What you are asked to do:
When a line of the entries contains the word "ipynb", report that line.

***** Data to use

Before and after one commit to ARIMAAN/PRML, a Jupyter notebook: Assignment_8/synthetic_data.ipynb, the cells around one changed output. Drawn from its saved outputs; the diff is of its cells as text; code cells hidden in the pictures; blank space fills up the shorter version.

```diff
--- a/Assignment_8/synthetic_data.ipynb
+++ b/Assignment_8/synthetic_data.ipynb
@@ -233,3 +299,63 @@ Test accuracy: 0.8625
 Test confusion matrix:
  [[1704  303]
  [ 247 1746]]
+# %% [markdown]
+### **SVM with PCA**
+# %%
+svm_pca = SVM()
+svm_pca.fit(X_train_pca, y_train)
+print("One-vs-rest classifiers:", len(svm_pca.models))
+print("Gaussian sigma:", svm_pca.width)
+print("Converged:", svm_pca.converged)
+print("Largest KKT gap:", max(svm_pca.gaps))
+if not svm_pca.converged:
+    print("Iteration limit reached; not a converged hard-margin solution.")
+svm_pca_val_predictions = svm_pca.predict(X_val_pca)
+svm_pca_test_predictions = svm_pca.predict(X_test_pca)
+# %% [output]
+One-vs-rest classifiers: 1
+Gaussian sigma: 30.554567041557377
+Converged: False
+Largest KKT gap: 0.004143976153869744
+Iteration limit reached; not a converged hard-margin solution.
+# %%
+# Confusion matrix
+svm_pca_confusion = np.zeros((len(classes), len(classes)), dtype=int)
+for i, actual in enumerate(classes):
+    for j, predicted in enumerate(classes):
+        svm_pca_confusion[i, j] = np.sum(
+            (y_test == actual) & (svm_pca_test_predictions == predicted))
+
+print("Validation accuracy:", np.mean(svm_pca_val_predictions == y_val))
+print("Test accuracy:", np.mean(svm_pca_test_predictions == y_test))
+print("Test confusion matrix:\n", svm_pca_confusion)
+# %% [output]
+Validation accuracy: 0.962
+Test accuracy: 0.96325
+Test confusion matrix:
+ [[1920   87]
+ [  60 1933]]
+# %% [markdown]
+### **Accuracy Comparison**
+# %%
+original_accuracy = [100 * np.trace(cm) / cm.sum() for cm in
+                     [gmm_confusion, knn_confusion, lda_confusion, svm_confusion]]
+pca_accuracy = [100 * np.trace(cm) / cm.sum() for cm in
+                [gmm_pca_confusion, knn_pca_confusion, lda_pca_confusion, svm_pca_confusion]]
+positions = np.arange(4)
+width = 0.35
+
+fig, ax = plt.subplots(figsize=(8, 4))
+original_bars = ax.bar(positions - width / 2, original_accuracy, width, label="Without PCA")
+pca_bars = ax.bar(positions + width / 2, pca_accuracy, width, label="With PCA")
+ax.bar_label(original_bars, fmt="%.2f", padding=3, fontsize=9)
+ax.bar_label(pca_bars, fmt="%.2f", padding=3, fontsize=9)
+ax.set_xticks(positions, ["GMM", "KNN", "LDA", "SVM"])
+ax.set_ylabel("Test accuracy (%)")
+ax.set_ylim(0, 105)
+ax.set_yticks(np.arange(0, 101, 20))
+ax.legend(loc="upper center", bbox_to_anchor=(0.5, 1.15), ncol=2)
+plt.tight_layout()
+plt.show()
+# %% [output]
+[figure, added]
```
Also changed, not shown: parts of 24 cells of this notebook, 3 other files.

**********

Solution:
Before and after one commit to ARIMAAN/PRML, a Jupyter notebook: Assignment_8/synthetic_data.ipynb, the cells around one changed output. Drawn from its saved outputs; the diff is of its cells as text; code cells hidden in the pictures; blank space fills up the shorter version.
--- a/Assignment_8/synthetic_data.ipynb
+++ b/Assignment_8/synthetic_data.ipynb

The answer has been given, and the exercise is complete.